We need to take action because, I worry about my two black boys, my family. I don’t want them to go through what I’ve endured in my life, even here in Orillia, where I’ve been stopped by police for “making a funny turn,” while driving, or have been told to “go back to your country” by a teenager, or voters/my supporters intimidated and told to not vote for me or have my lawn sign, during a municipal election, because “he (meaning me) is an immigrant.” Racism lives here in Orillia, too. Orillia is in the world. Please join me in getting rid of such racism!

Finally, to our allies here and beyond our borders, please, please, please use your power and privilege to fix broken, racist systems. Unfortunately, there remains hierarchies of race in our society, where your white or light skin means that the government or a racist person is most likely to respond to you more positively than they would with me. Use that power to fight and change the system; to change minds!

The system has betrayed us for far too long! It is broken and need fixing!

 

Again, the sad thing is, Black and Indigenous peoples have been crying, pointing to their pain in North America and across the world, for some 400+ years.

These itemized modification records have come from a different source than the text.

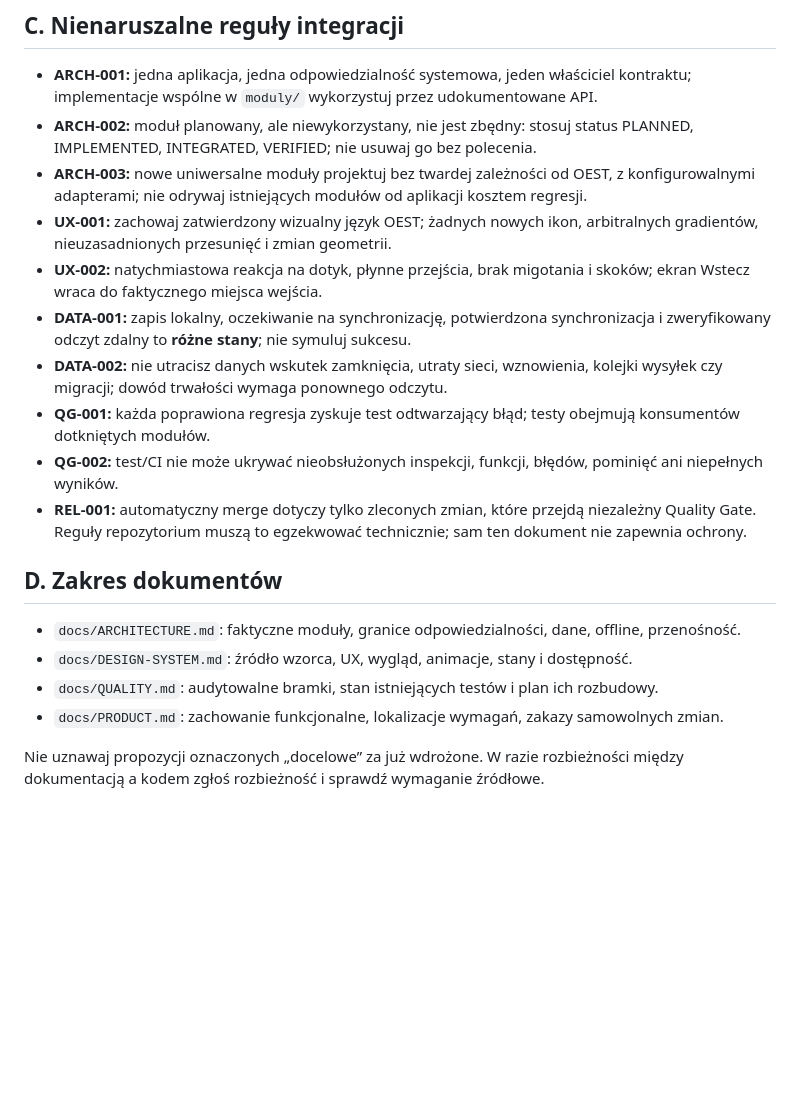
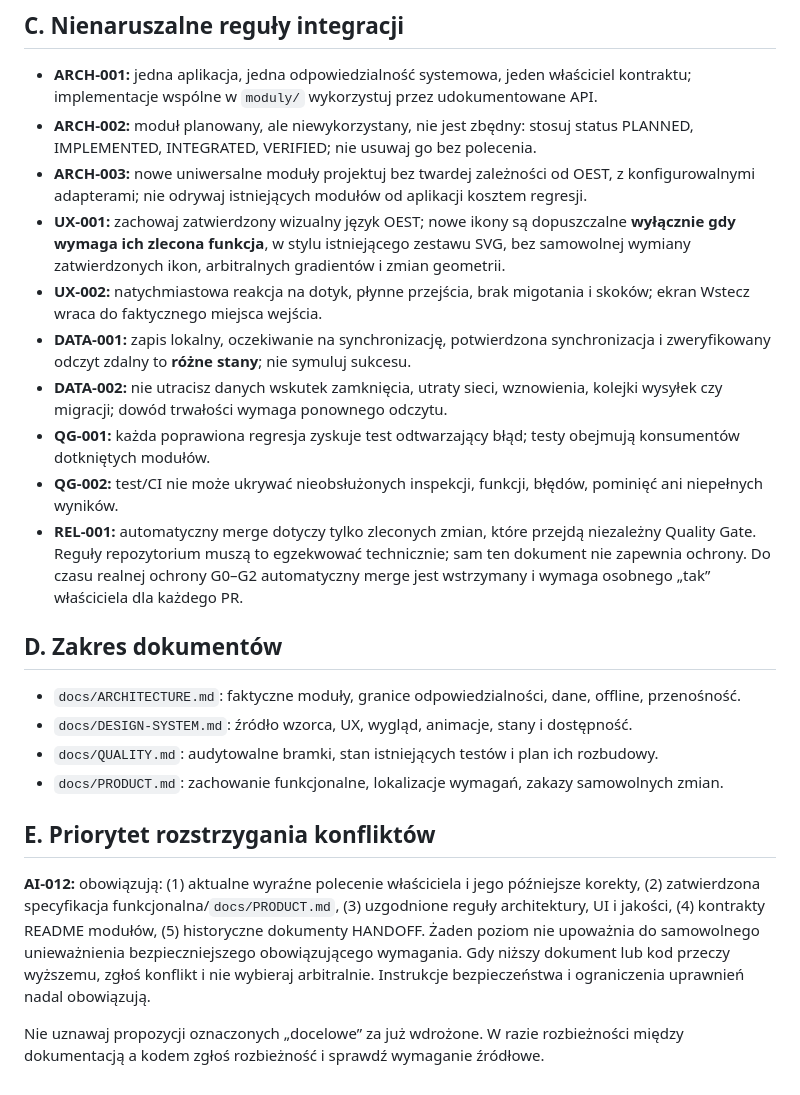
Before and after one commit to Sarenkag/pierwszy, a Markdown page: AGENTS.md, the part around one of its changes. Rendered like a GitHub page; blank space fills up the shorter version.

```diff
--- a/AGENTS.md
+++ b/AGENTS.md
@@ -28,13 +31,13 @@
 - **ARCH-001:** jedna aplikacja, jedna odpowiedzialność systemowa, jeden właściciel kontraktu; implementacje wspólne w `moduly/` wykorzystuj przez udokumentowane API.
 - **ARCH-002:** moduł planowany, ale niewykorzystany, nie jest zbędny: stosuj status PLANNED, IMPLEMENTED, INTEGRATED, VERIFIED; nie usuwaj go bez polecenia.
 - **ARCH-003:** nowe uniwersalne moduły projektuj bez twardej zależności od OEST, z konfigurowalnymi adapterami; nie odrywaj istniejących modułów od aplikacji kosztem regresji.
-- **UX-001:** zachowaj zatwierdzony wizualny język OEST; żadnych nowych ikon, arbitralnych gradientów, nieuzasadnionych przesunięć i zmian geometrii.
+- **UX-001:** zachowaj zatwierdzony wizualny język OEST; nowe ikony są dopuszczalne **wyłącznie gdy wymaga ich zlecona funkcja**, w stylu istniejącego zestawu SVG, bez samowolnej wymiany zatwierdzonych ikon, arbitralnych gradientów i zmian geometrii.
 - **UX-002:** natychmiastowa reakcja na dotyk, płynne przejścia, brak migotania i skoków; ekran Wstecz wraca do faktycznego miejsca wejścia.
 - **DATA-001:** zapis lokalny, oczekiwanie na synchronizację, potwierdzona synchronizacja i zweryfikowany odczyt zdalny to **różne stany**; nie symuluj sukcesu.
 - **DATA-002:** nie utracisz danych wskutek zamknięcia, utraty sieci, wznowienia, kolejki wysyłek czy migracji; dowód trwałości wymaga ponownego odczytu.
 - **QG-001:** każda poprawiona regresja zyskuje test odtwarzający błąd; testy obejmują konsumentów dotkniętych modułów.
 - **QG-002:** test/CI nie może ukrywać nieobsłużonych inspekcji, funkcji, błędów, pominięć ani niepełnych wyników.
-- **REL-001:** automatyczny merge dotyczy tylko zleconych zmian, które przejdą niezależny Quality Gate. Reguły repozytorium muszą to egzekwować technicznie; sam ten dokument nie zapewnia ochrony.
+- **REL-001:** automatyczny merge dotyczy tylko zleconych zmian, które przejdą niezależny Quality Gate. Reguły repozytorium muszą to egzekwować technicznie; sam ten dokument nie zapewnia ochrony. Do czasu realnej ochrony G0–G2 automatyczny merge jest wstrzymany i wymaga osobnego „tak” właściciela dla każdego PR.
 
 ## D. Zakres dokumentów
 
@@ -43,4 +46,8 @@
 - `docs/QUALITY.md`: audytowalne bramki, stan istniejących testów i plan ich rozbudowy.
 - `docs/PRODUCT.md`: zachowanie funkcjonalne, lokalizacje wymagań, zakazy samowolnych zmian.
 
+## E. Priorytet rozstrzygania konfliktów
+
+**AI-012:** obowiązują: (1) aktualne wyraźne polecenie właściciela i jego późniejsze korekty, (2) zatwierdzona specyfikacja funkcjonalna/`docs/PRODUCT.md`, (3) uzgodnione reguły architektury, UI i jakości, (4) kontrakty README modułów, (5) historyczne dokumenty HANDOFF. Żaden poziom nie upoważnia do samowolnego unieważnienia bezpieczniejszego obowiązującego wymagania. Gdy niższy dokument lub kod przeczy wyższemu, zgłoś konflikt i nie wybieraj arbitralnie. Instrukcje bezpieczeństwa i ograniczenia uprawnień nadal obowiązują.
+
 Nie uznawaj propozycji oznaczonych „docelowe” za już wdrożone. W razie rozbieżności między dokumentacją a kodem zgłoś rozbieżność i sprawdź wymaganie źródłowe.
```
Also changed, not shown: other parts of AGENTS.md (+5 -2 lines).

Things are a little different this time --- we have a lot of white people on our side and guess what? Those in power are finally listening. [And] While this might be a bit of a heartwarming shift, it is also heartbreaking, in that millions of lives have already been lost due to racism, systemic and otherwise, and Black and Indigenous voices and resistance have always been there, fighting, for centuries. Why did it take so long, some will ask. However, the coming together of everyone, at this time, should be a big wake up call.

Folks, truth be told: racism makes us sick. It is exhausting; it kills. I’m tired of being pulled over for “making a funny turn” and other such excuses or attacks on me, simply because of the colour of my skin.

Simply put: racism is a disease, and I’m sick of being sick from such.

Remember: no Indigenous or Black man, woman, and child, can breathe, until the collapse of Anti-Black and Anti-Indigenous racisms. You too, cannot breathe . . . because, an injury to one is an injury to all!

Please consider the moment and movement we’re in, an international call for action, and possibilities therein.

Indeed, what we need is restorative, not performative justice. Taking the knee might be a good symbol, but action will speak louder. This is an important moment for us, a moment to grow, collectively.

Yes, the Iron is very hot, right now. Let’s seize the moment and do what’s right, by ironing away all racism we’ve seen eat away at our communities, for a long time . . . for far too long!

Now is the time for action. Time to focus on racism, not me, not my blackness, as some problem in need of solutions.

Thank you. Miigwech!

 

Tshweu Moleme”